[EXTRACTED INFORMATION]
========

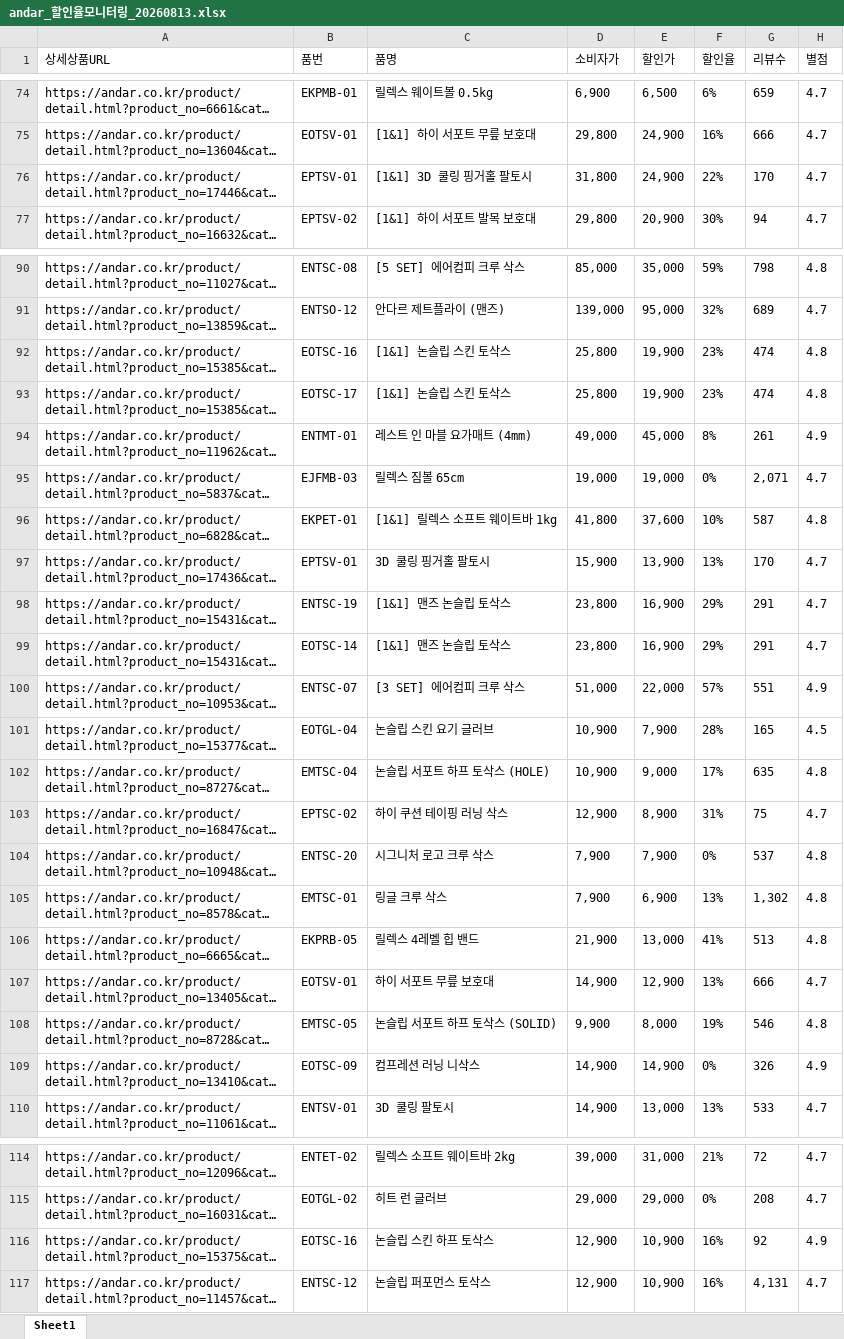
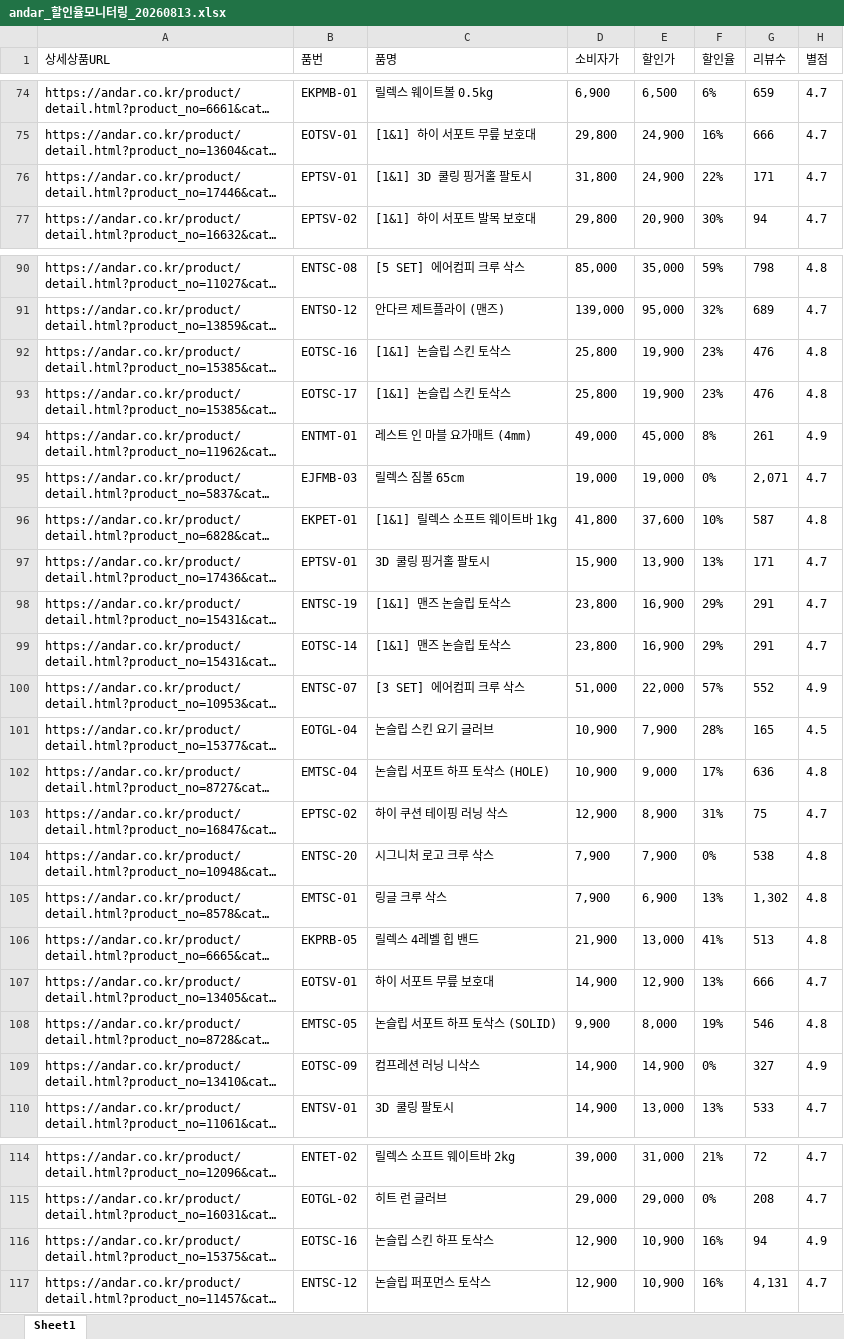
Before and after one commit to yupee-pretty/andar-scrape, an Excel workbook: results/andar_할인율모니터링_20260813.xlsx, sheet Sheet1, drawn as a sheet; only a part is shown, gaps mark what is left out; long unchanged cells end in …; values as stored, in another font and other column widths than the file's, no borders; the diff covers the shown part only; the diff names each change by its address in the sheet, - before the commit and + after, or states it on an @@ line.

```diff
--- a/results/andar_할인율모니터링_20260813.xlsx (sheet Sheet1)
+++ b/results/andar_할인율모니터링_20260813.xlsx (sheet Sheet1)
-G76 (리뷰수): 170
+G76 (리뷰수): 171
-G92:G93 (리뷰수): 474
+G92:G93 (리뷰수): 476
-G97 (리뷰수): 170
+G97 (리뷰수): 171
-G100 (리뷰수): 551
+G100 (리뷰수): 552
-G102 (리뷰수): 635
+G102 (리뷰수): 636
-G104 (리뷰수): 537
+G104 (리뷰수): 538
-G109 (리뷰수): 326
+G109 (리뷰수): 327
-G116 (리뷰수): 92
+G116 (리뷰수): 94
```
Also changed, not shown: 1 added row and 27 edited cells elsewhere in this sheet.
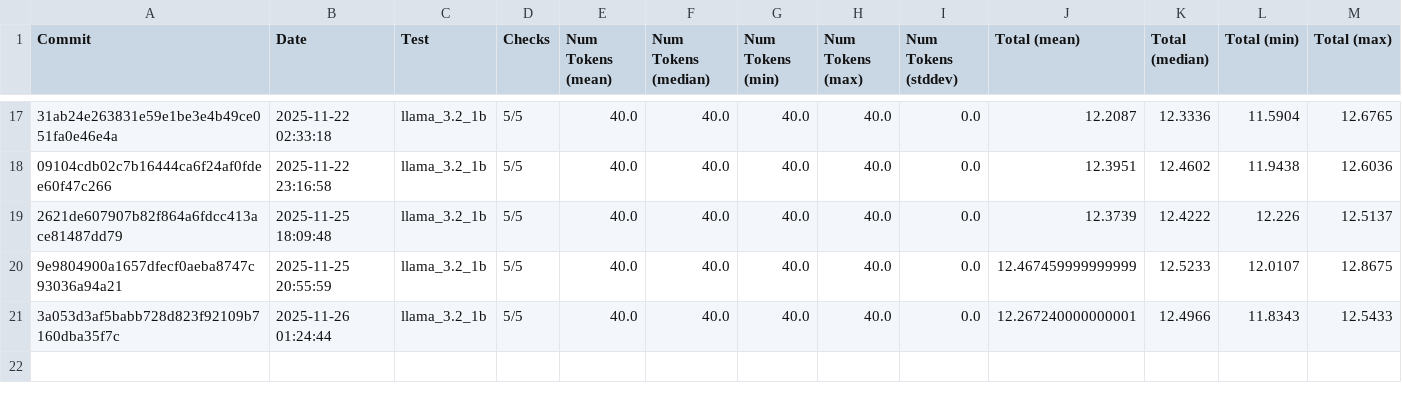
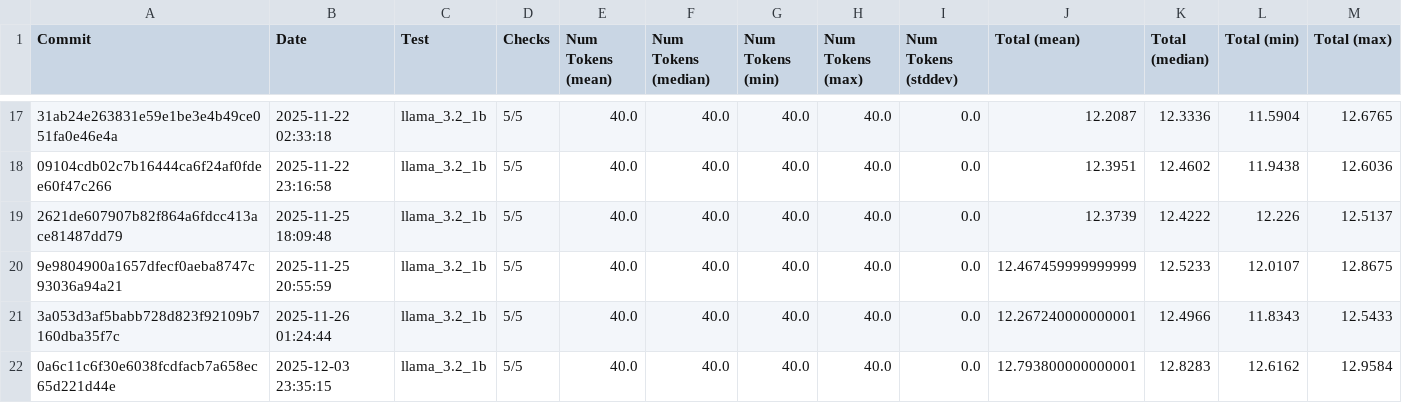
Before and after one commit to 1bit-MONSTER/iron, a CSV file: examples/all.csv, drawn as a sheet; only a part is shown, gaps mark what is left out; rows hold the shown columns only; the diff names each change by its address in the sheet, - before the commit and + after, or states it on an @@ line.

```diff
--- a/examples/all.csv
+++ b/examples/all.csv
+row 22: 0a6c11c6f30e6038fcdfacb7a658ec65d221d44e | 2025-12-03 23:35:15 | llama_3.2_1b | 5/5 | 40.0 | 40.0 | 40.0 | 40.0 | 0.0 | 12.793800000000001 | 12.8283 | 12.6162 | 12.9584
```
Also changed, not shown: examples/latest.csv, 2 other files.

========

[EXERCISE DIRECTIONS] Where does "Also" appear in the records above? Copy each line that holds it.

[RESPONSE BOX]
Also changed, not shown: 1 added row and 27 edited cells elsewhere in this sheet.
Also changed, not shown: examples/latest.csv, 2 other files.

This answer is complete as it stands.